_Exercise details_
Give a single number in reply. It is the count of lines below that contain the string "them".
*** Opening of Provided records ***
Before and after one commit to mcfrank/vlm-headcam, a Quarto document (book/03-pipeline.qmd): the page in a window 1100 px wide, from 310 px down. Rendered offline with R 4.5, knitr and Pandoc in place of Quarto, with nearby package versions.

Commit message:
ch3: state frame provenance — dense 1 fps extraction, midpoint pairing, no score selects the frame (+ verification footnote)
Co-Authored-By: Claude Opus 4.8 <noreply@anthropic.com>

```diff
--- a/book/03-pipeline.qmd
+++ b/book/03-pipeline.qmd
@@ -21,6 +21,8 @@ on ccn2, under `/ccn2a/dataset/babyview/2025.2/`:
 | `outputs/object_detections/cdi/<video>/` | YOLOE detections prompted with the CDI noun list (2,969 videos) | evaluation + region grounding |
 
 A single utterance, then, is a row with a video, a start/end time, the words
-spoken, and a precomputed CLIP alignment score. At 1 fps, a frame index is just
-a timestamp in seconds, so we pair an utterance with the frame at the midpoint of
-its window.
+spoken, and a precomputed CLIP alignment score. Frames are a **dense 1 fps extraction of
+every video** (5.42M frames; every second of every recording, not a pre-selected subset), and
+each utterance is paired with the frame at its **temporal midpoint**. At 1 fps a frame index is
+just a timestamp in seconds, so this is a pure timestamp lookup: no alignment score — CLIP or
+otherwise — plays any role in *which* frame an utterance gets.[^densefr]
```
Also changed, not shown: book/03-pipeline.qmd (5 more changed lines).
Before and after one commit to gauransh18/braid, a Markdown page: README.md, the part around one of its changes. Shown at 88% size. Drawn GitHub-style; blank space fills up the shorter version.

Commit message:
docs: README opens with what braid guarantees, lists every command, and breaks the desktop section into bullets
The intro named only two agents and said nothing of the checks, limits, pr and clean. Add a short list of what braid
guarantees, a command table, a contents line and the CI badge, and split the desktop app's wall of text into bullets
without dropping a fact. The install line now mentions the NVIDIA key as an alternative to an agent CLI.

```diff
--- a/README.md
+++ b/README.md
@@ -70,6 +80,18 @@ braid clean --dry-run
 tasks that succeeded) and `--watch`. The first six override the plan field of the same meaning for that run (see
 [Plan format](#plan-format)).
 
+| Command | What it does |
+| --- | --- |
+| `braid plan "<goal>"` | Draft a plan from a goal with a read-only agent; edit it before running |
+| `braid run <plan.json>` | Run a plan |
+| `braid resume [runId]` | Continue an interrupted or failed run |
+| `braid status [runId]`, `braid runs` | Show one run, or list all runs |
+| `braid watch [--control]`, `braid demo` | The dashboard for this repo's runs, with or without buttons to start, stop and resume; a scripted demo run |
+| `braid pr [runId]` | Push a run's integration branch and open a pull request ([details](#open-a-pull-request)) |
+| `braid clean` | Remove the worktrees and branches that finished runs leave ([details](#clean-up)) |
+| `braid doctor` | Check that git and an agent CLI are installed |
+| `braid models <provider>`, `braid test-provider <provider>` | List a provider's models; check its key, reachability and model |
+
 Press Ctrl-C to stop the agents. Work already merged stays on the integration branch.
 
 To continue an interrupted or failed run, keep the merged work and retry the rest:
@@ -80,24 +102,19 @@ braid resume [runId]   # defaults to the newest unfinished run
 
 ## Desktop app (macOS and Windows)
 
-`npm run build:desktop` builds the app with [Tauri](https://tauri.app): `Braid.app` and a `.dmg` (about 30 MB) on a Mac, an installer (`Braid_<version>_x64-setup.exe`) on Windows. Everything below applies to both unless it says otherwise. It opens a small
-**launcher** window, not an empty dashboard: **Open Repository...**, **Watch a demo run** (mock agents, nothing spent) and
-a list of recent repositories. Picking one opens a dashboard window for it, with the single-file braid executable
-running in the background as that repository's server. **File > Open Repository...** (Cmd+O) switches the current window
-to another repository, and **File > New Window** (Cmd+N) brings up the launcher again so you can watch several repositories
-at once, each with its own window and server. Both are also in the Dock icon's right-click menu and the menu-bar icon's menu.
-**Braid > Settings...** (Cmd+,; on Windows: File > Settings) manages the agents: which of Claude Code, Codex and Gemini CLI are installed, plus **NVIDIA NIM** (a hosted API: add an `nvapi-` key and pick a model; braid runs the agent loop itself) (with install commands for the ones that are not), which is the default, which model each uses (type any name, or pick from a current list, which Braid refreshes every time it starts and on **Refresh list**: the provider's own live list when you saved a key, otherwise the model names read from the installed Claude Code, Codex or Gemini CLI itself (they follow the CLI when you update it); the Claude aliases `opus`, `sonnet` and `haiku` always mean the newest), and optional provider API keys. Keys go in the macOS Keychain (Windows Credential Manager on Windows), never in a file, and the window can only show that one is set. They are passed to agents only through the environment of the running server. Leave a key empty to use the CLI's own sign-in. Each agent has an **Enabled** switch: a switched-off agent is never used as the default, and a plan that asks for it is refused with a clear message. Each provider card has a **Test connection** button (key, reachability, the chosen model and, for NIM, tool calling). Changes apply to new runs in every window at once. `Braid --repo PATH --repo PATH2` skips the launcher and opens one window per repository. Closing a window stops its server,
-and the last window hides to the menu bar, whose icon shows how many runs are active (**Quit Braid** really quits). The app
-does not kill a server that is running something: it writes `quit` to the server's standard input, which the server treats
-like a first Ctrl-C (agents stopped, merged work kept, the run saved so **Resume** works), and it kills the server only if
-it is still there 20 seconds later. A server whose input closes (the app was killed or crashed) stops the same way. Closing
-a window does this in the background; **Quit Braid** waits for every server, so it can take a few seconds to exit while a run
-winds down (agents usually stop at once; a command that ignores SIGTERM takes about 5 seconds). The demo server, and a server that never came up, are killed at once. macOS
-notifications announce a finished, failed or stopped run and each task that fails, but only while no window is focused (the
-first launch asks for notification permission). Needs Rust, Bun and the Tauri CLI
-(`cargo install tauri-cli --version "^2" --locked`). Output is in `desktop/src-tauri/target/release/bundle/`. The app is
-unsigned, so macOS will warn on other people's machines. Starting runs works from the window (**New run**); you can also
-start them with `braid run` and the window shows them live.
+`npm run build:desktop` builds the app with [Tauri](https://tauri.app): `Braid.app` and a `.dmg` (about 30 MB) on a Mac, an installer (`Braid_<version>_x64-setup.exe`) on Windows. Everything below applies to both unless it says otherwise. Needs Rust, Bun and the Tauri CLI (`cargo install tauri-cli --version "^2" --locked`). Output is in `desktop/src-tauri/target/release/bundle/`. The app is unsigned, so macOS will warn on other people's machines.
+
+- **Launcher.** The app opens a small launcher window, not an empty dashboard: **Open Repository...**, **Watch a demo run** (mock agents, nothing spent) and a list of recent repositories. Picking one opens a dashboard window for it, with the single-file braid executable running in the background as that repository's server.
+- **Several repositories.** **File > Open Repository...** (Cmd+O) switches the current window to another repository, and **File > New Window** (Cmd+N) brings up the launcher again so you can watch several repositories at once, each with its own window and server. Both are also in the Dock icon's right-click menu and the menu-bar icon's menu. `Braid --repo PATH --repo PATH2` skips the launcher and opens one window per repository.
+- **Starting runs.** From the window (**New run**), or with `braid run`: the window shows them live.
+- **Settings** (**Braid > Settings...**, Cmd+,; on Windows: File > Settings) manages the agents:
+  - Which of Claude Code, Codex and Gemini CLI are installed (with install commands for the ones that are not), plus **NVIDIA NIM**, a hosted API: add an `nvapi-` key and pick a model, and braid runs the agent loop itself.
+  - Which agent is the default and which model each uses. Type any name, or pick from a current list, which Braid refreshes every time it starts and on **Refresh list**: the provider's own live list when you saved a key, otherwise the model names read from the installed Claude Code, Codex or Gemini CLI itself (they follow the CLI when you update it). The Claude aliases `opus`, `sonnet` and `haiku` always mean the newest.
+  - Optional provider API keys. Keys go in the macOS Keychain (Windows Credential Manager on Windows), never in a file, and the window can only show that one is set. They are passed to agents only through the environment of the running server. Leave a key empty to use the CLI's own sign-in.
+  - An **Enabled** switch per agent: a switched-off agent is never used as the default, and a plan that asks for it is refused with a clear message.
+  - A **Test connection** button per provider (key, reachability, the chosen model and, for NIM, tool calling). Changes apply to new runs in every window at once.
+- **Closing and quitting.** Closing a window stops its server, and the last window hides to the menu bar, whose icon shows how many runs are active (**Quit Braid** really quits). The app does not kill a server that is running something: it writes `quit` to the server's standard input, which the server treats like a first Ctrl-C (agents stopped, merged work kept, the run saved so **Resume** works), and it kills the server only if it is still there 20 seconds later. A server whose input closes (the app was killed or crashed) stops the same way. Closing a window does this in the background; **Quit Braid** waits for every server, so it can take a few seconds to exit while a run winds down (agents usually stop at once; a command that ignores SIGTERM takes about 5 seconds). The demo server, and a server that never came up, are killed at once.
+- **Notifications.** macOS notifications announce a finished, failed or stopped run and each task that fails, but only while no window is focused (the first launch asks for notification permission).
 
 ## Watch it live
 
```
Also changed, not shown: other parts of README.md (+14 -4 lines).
*** Close of Provided records ***
_Answer box_
2